(Beginning of Input material)

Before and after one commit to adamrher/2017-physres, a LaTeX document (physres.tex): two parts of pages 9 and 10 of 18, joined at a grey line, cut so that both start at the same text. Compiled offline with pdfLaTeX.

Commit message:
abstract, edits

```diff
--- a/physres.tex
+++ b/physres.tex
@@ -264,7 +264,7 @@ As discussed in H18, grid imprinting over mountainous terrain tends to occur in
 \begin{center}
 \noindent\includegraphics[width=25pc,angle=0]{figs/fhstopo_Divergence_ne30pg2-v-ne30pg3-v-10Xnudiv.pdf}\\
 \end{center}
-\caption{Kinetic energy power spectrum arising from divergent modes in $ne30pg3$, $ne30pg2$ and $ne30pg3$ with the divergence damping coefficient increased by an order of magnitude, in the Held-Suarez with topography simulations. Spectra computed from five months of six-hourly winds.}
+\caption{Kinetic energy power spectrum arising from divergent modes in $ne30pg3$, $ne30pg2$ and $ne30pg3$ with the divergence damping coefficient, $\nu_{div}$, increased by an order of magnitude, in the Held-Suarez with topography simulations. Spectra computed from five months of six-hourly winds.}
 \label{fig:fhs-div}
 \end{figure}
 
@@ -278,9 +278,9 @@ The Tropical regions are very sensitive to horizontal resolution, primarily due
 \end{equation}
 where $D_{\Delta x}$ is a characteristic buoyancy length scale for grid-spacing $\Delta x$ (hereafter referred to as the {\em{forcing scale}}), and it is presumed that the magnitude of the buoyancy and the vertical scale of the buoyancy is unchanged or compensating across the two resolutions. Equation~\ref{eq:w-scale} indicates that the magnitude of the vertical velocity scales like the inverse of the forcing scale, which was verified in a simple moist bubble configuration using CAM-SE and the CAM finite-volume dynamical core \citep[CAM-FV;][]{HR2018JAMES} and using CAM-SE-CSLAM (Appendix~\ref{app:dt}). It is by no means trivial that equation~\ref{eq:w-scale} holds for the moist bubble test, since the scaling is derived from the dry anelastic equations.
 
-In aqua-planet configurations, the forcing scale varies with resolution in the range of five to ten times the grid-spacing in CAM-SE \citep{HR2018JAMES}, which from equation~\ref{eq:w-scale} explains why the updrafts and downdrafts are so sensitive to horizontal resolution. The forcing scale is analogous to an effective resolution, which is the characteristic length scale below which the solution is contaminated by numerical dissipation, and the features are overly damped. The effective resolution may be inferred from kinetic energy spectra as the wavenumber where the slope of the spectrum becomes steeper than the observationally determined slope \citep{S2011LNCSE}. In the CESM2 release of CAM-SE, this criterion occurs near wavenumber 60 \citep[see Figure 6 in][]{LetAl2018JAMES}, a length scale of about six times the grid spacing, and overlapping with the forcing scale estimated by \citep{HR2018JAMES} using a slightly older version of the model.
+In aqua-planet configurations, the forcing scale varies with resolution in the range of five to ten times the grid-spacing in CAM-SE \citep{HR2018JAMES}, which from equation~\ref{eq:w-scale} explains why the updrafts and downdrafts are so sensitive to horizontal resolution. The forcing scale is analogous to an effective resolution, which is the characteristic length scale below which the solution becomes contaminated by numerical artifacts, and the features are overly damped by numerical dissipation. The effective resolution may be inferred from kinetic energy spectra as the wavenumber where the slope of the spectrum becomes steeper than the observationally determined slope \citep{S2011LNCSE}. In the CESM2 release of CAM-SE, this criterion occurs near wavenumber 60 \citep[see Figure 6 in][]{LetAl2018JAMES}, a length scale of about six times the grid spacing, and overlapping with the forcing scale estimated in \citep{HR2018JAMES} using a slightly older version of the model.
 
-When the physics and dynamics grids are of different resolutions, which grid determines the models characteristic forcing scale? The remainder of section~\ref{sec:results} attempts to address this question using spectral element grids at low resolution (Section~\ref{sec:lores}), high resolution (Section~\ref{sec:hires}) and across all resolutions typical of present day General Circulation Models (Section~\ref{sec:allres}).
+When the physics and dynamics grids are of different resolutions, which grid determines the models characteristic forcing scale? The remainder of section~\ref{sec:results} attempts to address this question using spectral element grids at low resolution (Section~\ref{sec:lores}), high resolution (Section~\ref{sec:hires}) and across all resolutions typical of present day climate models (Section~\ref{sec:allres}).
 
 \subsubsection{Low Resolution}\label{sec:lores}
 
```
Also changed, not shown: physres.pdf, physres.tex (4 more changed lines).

(End of Input material)

In the records above, find the lines holding "label". Copy each one.

 \label{fig:fhs-div}
 \subsubsection{Low Resolution}\label{sec:lores}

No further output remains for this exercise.